◆ **Records shown**:
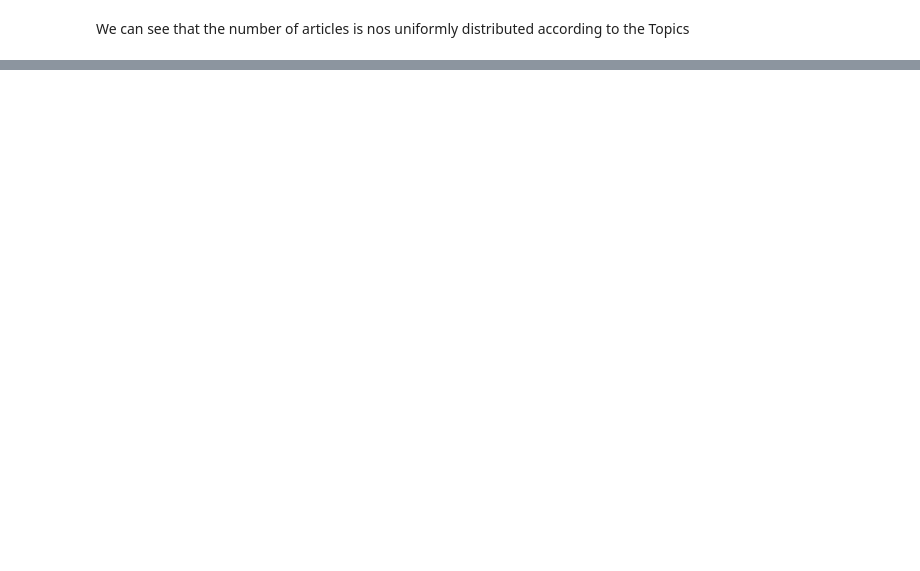
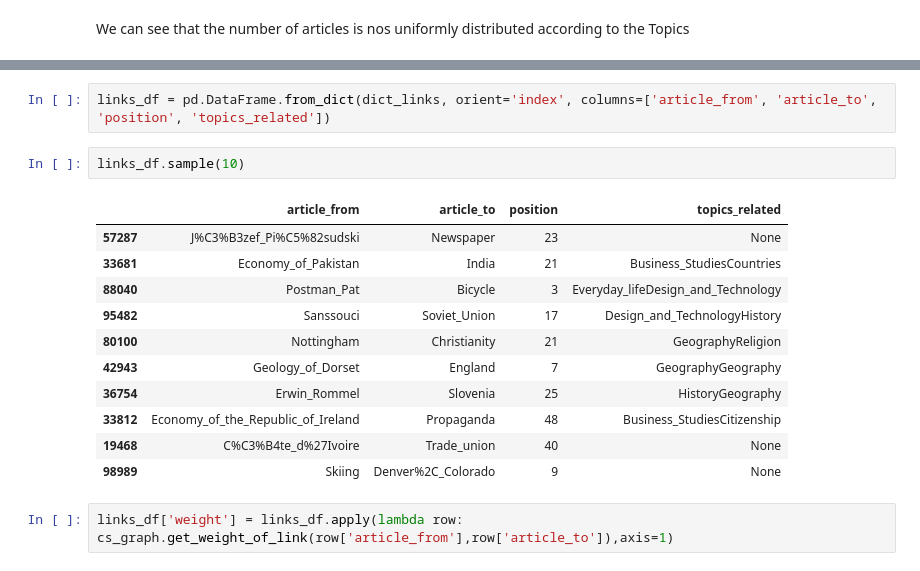
Before and after one commit to epfl-ada/ada-2022-project-groupe53, a Jupyter notebook: run.ipynb, the cells around one changed output, grey strips where cells are left out. Drawn from its saved outputs; the diff is of its cells as text; blank space fills up the shorter version.

```diff
--- a/run.ipynb
+++ b/run.ipynb
@@ -288,0 +352,18 @@ plt.show()
+# %%
+links_df = pd.DataFrame.from_dict(dict_links, orient='index', columns=['article_from', 'article_to', 'position', 'topics_related'])
+# %%
+links_df.sample(10)
+# %% [output]
+|  | article_from | article_to | position | topics_related |
+| 57287 | J%C3%B3zef_Pi%C5%82sudski | Newspaper | 23 | None |
+| 33681 | Economy_of_Pakistan | India | 21 | Business_StudiesCountries |
+| 88040 | Postman_Pat | Bicycle | 3 | Everyday_lifeDesign_and_Technology |
+| 95482 | Sanssouci | Soviet_Union | 17 | Design_and_TechnologyHistory |
+| 80100 | Nottingham | Christianity | 21 | GeographyReligion |
+| 42943 | Geology_of_Dorset | England | 7 | GeographyGeography |
+| 36754 | Erwin_Rommel | Slovenia | 25 | HistoryGeography |
+| 33812 | Economy_of_the_Republic_of_Ireland | Propaganda | 48 | Business_StudiesCitizenship |
+| 19468 | C%C3%B4te_d%27Ivoire | Trade_union | 40 | None |
+| 98989 | Skiing | Denver%2C_Colorado | 9 | None |
+# %%
+links_df['weight'] = links_df.apply(lambda row: cs_graph.get_weight_of_link(row['article_from'],row['article_to']),axis=1)
```
Also changed, not shown: parts of 15 cells of this notebook, 2 other files.
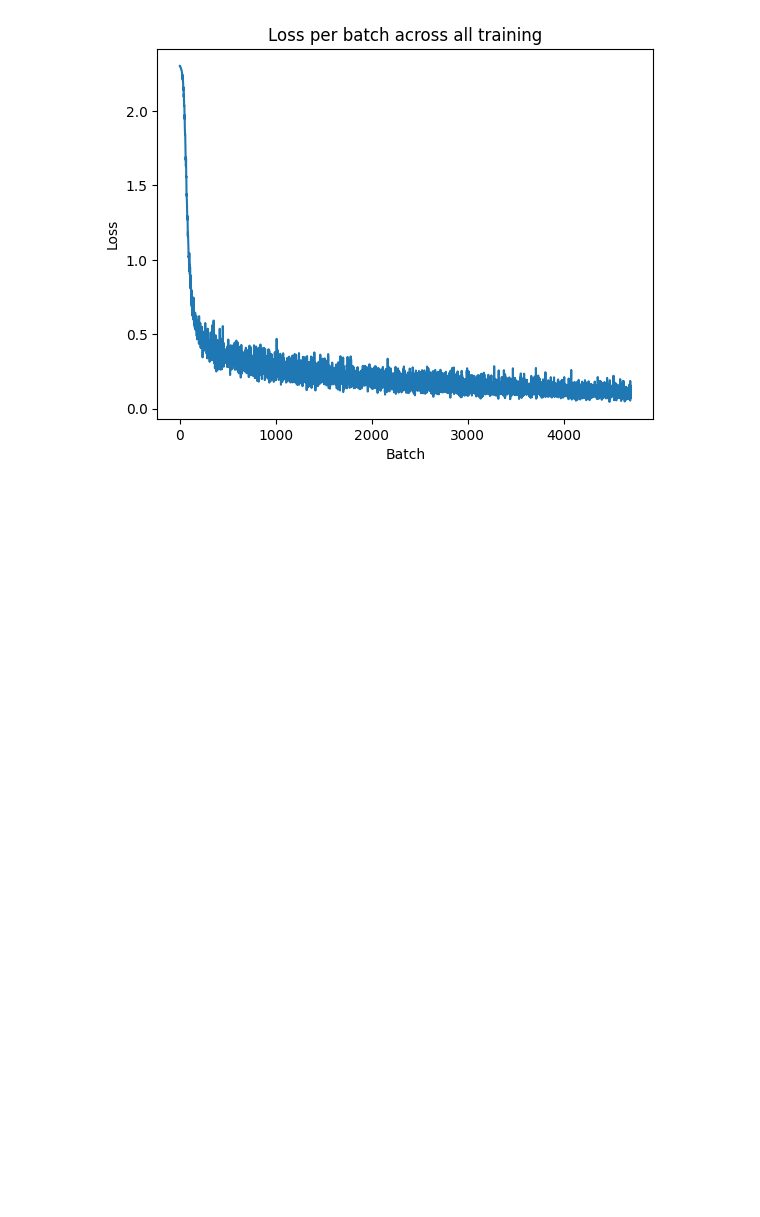
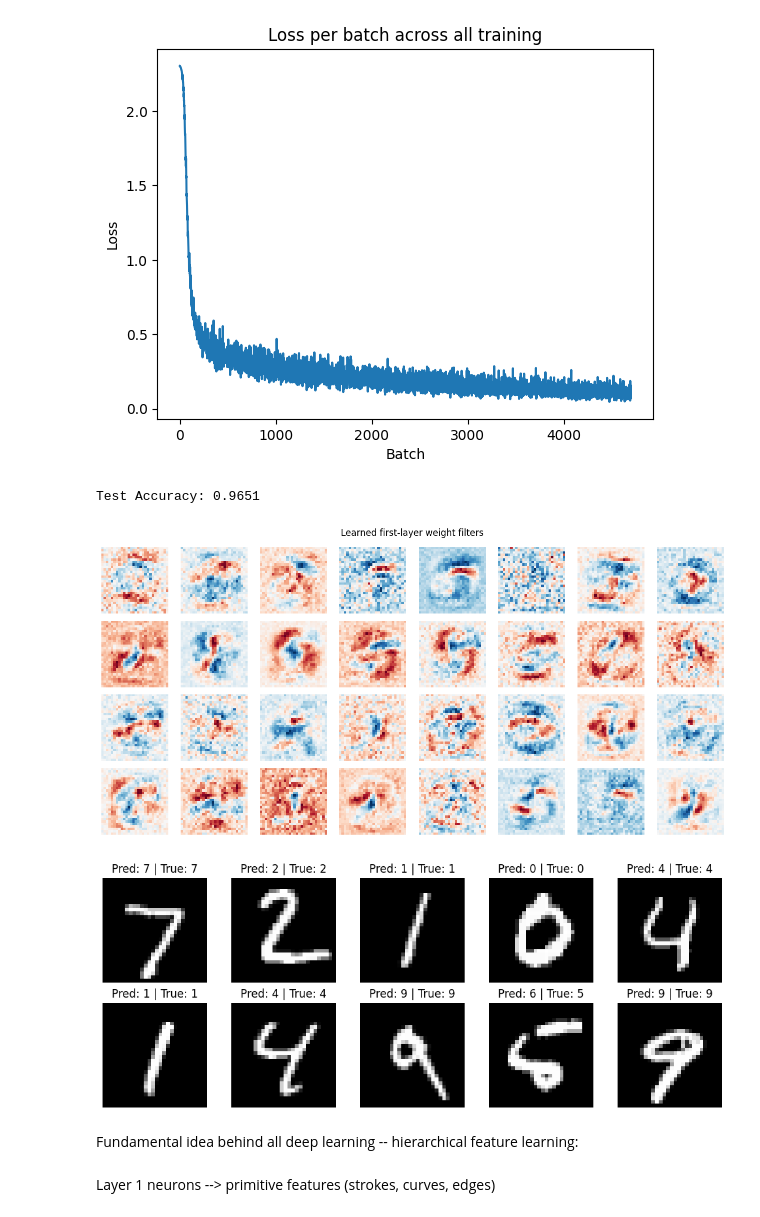
Before and after one commit to Mitul-Marimuthu/deep-learning, a Jupyter notebook: project1.ipynb, the cells around one changed output. Drawn from its saved outputs; the diff is of its cells as text; code cells hidden in the pictures; blank space fills up the shorter version.

Commit message:
visual of some neurons + some test cases

```diff
--- a/project1.ipynb
+++ b/project1.ipynb
@@ -260,3 +260,35 @@ Epoch 15/20 | Loss: 0.1413| Train Acc: 0.9626
 Epoch 17/20 | Loss: 0.1286| Train Acc: 0.9659
 Epoch 19/20 | Loss: 0.1171| Train Acc: 0.9689
 [figure]
+# %%
+_, _, _, A2_test = forward(X_test, W1, b1, W2, b2)
+preds = np.argmax(A2_test, axis = 1)
+test_acc = np.mean(preds == y_test)
+print(f"Test Accuracy: {test_acc:.4f}")
+
+# visualize learned first-layer weights
+fig, axes = plt.subplots(4, 8, figsize=(12, 6))
+for i, ax in enumerate(axes.flat):
+  ax.imshow(W1[:, i].reshape(28, 28), cmap='RdBu')
+  ax.axis('off')
+plt.suptitle("Learned first-layer weight filters")
+plt.tight_layout()
+plt.show()
+
+# Show some predictions
+fig, axes = plt.subplots(2, 5, figsize=(10, 4))
+for i, ax in enumerate(axes.flat):
+  ax.imshow(X_test[i].reshape(28, 28), cmap='gray')
+  ax.set_title(f"Pred: {preds[i]} | True: {y_test[i]}")
+  ax.axis('off')
+
+plt.tight_layout()
+plt.show()
+# %% [output]
+Test Accuracy: 0.9651
+[figure, added]
+[figure, added]
+# %% [markdown]
+Fundamental idea behind all deep learning -- hierarchical feature learning:
+# %% [markdown]
+Layer 1 neurons --> primitive features (strokes, curves, edges)
```
Also changed, not shown: parts of 1 cell of this notebook.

◆ **Exercise description**:
For the material above, repeat each line exactly and leave out the pictures.

◆ **Answer to the problem**:
Before and after one commit to epfl-ada/ada-2022-project-groupe53, a Jupyter notebook: run.ipynb, the cells around one changed output, grey strips where cells are left out. Drawn from its saved outputs; the diff is of its cells as text; blank space fills up the shorter version.

```diff
--- a/run.ipynb
+++ b/run.ipynb
@@ -288,0 +352,18 @@ plt.show()
+# %%
+links_df = pd.DataFrame.from_dict(dict_links, orient='index', columns=['article_from', 'article_to', 'position', 'topics_related'])
+# %%
+links_df.sample(10)
+# %% [output]
+|  | article_from | article_to | position | topics_related |
+| 57287 | J%C3%B3zef_Pi%C5%82sudski | Newspaper | 23 | None |
+| 33681 | Economy_of_Pakistan | India | 21 | Business_StudiesCountries |
+| 88040 | Postman_Pat | Bicycle | 3 | Everyday_lifeDesign_and_Technology |
+| 95482 | Sanssouci | Soviet_Union | 17 | Design_and_TechnologyHistory |
+| 80100 | Nottingham | Christianity | 21 | GeographyReligion |
+| 42943 | Geology_of_Dorset | England | 7 | GeographyGeography |
+| 36754 | Erwin_Rommel | Slovenia | 25 | HistoryGeography |
+| 33812 | Economy_of_the_Republic_of_Ireland | Propaganda | 48 | Business_StudiesCitizenship |
+| 19468 | C%C3%B4te_d%27Ivoire | Trade_union | 40 | None |
+| 98989 | Skiing | Denver%2C_Colorado | 9 | None |
+# %%
+links_df['weight'] = links_df.apply(lambda row: cs_graph.get_weight_of_link(row['article_from'],row['article_to']),axis=1)
```
Also changed, not shown: parts of 15 cells of this notebook, 2 other files.
Before and after one commit to Mitul-Marimuthu/deep-learning, a Jupyter notebook: project1.ipynb, the cells around one changed output. Drawn from its saved outputs; the diff is of its cells as text; code cells hidden in the pictures; blank space fills up the shorter version.

Commit message:
visual of some neurons + some test cases

```diff
--- a/project1.ipynb
+++ b/project1.ipynb
@@ -260,3 +260,35 @@ Epoch 15/20 | Loss: 0.1413| Train Acc: 0.9626
 Epoch 17/20 | Loss: 0.1286| Train Acc: 0.9659
 Epoch 19/20 | Loss: 0.1171| Train Acc: 0.9689
 [figure]
+# %%
+_, _, _, A2_test = forward(X_test, W1, b1, W2, b2)
+preds = np.argmax(A2_test, axis = 1)
+test_acc = np.mean(preds == y_test)
+print(f"Test Accuracy: {test_acc:.4f}")
+
+# visualize learned first-layer weights
+fig, axes = plt.subplots(4, 8, figsize=(12, 6))
+for i, ax in enumerate(axes.flat):
+  ax.imshow(W1[:, i].reshape(28, 28), cmap='RdBu')
+  ax.axis('off')
+plt.suptitle("Learned first-layer weight filters")
+plt.tight_layout()
+plt.show()
+
+# Show some predictions
+fig, axes = plt.subplots(2, 5, figsize=(10, 4))
+for i, ax in enumerate(axes.flat):
+  ax.imshow(X_test[i].reshape(28, 28), cmap='gray')
+  ax.set_title(f"Pred: {preds[i]} | True: {y_test[i]}")
+  ax.axis('off')
+
+plt.tight_layout()
+plt.show()
+# %% [output]
+Test Accuracy: 0.9651
+[figure, added]
+[figure, added]
+# %% [markdown]
+Fundamental idea behind all deep learning -- hierarchical feature learning:
+# %% [markdown]
+Layer 1 neurons --> primitive features (strokes, curves, edges)
```
Also changed, not shown: parts of 1 cell of this notebook.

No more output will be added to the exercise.